“Claire Chase: Vision, Journey and Crystallization”
by Marc Medwin
The phone rings. “I’m calling on behalf of Claire Chase,” announces the soft, almost laconic voice. “Claire is running a little late, but she’ll call you in a moment.” The call comes from Forrest Wu, Chase’s personal assistant, who has his work cut out for him, especially since the flutist, concert producer, and entrepreneur received a 2012 MacArthur grant. The phone rings again. “Sorry about that, a million things going on; you know how it is. I’m ready now.” The voice is strident, confident and, above all, positive. As we speak, it becomes clear that Chase’s optimism, her boundless enthusiasm in the face of all obstacles, is the dreamer’s prerogative—the domain of all those who step outside of whatever box or frame has been constructed for them and do what they are told is impossible. On the day of our initial phone conversation, Chase is on the way to a rehearsal, or rather several rehearsals, one of which is already in progress as she walks around Sunset Park, Brooklyn. “It’s one of those crazy ICE weeks,” she explains.
ICE, the International Contemporary Ensemble, is the modular organization Chase formed after graduating from Oberlin College in 2001, which Wu calls “a collective of minds wherein artistic and organizational decisions work symbiotically.” It has been a long road to the fruition of that idea, which began to crystallize only a few hours after graduation, when Chase, aboard a Greyhound bus heading toward Chicago, contemplated her future in the world of contemporary classical music. “My situation was rather bleak,” she muses. “There were no jobs. I was entering what at the time could hardly be considered a field. It’s even less of one now in terms of traditional job prospects for a young, classically trained musician with loads of student loan debt, playing an instrument [she doesn’t] quite own.” On that bus, after several years of dreaming as well as learning about commissions and ensemble formation, Chase came to a decision that would bring her employment and afford her public recognition. It would also lead to her MacArthur grant—a culmination of more than 10 years of grueling work, innovative planning, and dedication. “We had no time to qualify the situation,” Chase says of those initial days of formation and strategizing. “I thought, ‘This is what we have to work with. Let’s create opportunities for one another, let’s do things our own way, and let’s make new music incredibly cool.’”
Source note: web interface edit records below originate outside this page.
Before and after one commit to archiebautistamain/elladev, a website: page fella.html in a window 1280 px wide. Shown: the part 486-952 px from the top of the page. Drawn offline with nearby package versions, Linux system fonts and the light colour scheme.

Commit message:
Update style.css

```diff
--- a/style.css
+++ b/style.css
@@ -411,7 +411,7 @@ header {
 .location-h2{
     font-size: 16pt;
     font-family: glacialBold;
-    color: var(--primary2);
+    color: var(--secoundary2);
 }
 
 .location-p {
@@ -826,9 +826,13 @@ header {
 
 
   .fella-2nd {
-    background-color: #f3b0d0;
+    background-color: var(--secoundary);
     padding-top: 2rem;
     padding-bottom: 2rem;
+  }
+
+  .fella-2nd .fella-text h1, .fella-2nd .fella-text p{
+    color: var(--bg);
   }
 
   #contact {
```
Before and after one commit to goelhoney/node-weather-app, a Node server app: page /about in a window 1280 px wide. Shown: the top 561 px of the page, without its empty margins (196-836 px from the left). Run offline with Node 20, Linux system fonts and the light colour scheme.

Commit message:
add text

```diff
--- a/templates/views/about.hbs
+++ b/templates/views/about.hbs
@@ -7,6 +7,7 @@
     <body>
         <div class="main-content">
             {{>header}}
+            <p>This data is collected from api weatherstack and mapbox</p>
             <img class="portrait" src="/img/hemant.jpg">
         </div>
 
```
One of the chief objects of Claire’s boundless optimism and energy is the dissemination of “new” music, to which our conversation turns. “I was blown away, there’s really no other way to describe it!” The enthusiasm in Chase’s voice is stronger than the chill February wind that threatens to catch and hurl away every word as she describes her first experience with contemporary music—specifically, Edgard Varèse’s groundbreaking Density 21.5, composed in 1936 for solo flute—a revelatory moment that would become integral to her life and vision as a flutist and an entrepreneur. Varèse’s music emerges almost imperceptibly, rising in slowly expanding gusts, arches, and blustery crescendos before dying back down, only to burst forth again with renewed vigor: now icy breeze, now howling gale—a force of nature in all its Protean unpredictability. The music flies in the face of conventional form, structure, and chronological time, redefining the flute’s role in the process.
“I’d never heard anything like it.” Chase pauses for breath and the murmur of cars, trucks, and scattered pedestrians is just audible over the phone. “You know, at the time, when I was 12 or 13, I was obsessed with the canon. After hearing Density, I didn’t really want to play the other stuff anymore. It got to the point that when I was asked to perform at my junior high school graduation…now imagine a California public junior high school. Not really so interested in music, right?” She laughs breezily. “I thought, of course! I want to play Density! I imagined myself in the middle of the football field, amplified, playing it for thousands of people…” Her voice rises, higher than the concert of winter elements pervading the slushy city street. “You know what? I’m going to do it,” she says. “This summer, in the Jay Pritzker Pavilion in Chicago. I’m doing a July 4 concert there, and I think it’s going to be a wonderful experience.”